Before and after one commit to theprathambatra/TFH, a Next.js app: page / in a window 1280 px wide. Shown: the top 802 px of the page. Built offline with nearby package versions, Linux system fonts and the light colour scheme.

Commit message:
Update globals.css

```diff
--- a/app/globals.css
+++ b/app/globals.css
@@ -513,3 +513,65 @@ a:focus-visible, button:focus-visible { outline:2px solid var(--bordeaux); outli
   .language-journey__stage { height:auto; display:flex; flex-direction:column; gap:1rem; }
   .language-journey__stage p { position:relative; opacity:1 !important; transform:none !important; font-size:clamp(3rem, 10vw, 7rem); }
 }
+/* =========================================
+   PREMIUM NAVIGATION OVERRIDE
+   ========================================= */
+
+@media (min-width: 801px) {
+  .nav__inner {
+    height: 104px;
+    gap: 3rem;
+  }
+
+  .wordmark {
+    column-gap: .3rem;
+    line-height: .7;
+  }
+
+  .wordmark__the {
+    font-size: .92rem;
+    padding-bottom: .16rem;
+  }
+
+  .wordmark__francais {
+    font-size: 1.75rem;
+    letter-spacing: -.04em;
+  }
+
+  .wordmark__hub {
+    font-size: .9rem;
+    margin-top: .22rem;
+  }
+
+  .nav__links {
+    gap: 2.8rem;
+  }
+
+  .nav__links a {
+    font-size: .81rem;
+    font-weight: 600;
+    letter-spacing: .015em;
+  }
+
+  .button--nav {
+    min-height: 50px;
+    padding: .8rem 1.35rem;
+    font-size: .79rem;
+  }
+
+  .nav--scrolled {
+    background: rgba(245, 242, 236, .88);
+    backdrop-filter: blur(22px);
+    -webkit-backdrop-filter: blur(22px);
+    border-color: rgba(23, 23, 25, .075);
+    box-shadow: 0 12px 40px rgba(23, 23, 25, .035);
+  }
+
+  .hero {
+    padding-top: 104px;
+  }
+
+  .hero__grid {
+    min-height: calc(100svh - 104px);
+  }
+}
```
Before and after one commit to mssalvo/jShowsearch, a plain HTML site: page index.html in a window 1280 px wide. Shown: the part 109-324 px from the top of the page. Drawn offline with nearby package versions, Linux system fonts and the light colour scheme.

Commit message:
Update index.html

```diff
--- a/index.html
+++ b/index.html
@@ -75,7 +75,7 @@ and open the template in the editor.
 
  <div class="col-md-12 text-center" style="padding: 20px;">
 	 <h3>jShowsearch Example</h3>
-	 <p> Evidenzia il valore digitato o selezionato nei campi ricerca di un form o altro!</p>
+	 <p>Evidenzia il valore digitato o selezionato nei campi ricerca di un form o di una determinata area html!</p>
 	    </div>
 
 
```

Task requirements -
Reproduce all of the material verbatim.

Completed exercise -
Before and after one commit to theprathambatra/TFH, a Next.js app: page / in a window 1280 px wide. Shown: the top 802 px of the page. Built offline with nearby package versions, Linux system fonts and the light colour scheme.

Commit message:
Update globals.css

```diff
--- a/app/globals.css
+++ b/app/globals.css
@@ -513,3 +513,65 @@ a:focus-visible, button:focus-visible { outline:2px solid var(--bordeaux); outli
   .language-journey__stage { height:auto; display:flex; flex-direction:column; gap:1rem; }
   .language-journey__stage p { position:relative; opacity:1 !important; transform:none !important; font-size:clamp(3rem, 10vw, 7rem); }
 }
+/* =========================================
+   PREMIUM NAVIGATION OVERRIDE
+   ========================================= */
+
+@media (min-width: 801px) {
+  .nav__inner {
+    height: 104px;
+    gap: 3rem;
+  }
+
+  .wordmark {
+    column-gap: .3rem;
+    line-height: .7;
+  }
+
+  .wordmark__the {
+    font-size: .92rem;
+    padding-bottom: .16rem;
+  }
+
+  .wordmark__francais {
+    font-size: 1.75rem;
+    letter-spacing: -.04em;
+  }
+
+  .wordmark__hub {
+    font-size: .9rem;
+    margin-top: .22rem;
+  }
+
+  .nav__links {
+    gap: 2.8rem;
+  }
+
+  .nav__links a {
+    font-size: .81rem;
+    font-weight: 600;
+    letter-spacing: .015em;
+  }
+
+  .button--nav {
+    min-height: 50px;
+    padding: .8rem 1.35rem;
+    font-size: .79rem;
+  }
+
+  .nav--scrolled {
+    background: rgba(245, 242, 236, .88);
+    backdrop-filter: blur(22px);
+    -webkit-backdrop-filter: blur(22px);
+    border-color: rgba(23, 23, 25, .075);
+    box-shadow: 0 12px 40px rgba(23, 23, 25, .035);
+  }
+
+  .hero {
+    padding-top: 104px;
+  }
+
+  .hero__grid {
+    min-height: calc(100svh - 104px);
+  }
+}
```
Before and after one commit to mssalvo/jShowsearch, a plain HTML site: page index.html in a window 1280 px wide. Shown: the part 109-324 px from the top of the page. Drawn offline with nearby package versions, Linux system fonts and the light colour scheme.

Commit message:
Update index.html

```diff
--- a/index.html
+++ b/index.html
@@ -75,7 +75,7 @@ and open the template in the editor.
 
  <div class="col-md-12 text-center" style="padding: 20px;">
 	 <h3>jShowsearch Example</h3>
-	 <p> Evidenzia il valore digitato o selezionato nei campi ricerca di un form o altro!</p>
+	 <p>Evidenzia il valore digitato o selezionato nei campi ricerca di un form o di una determinata area html!</p>
 	    </div>
 
 
```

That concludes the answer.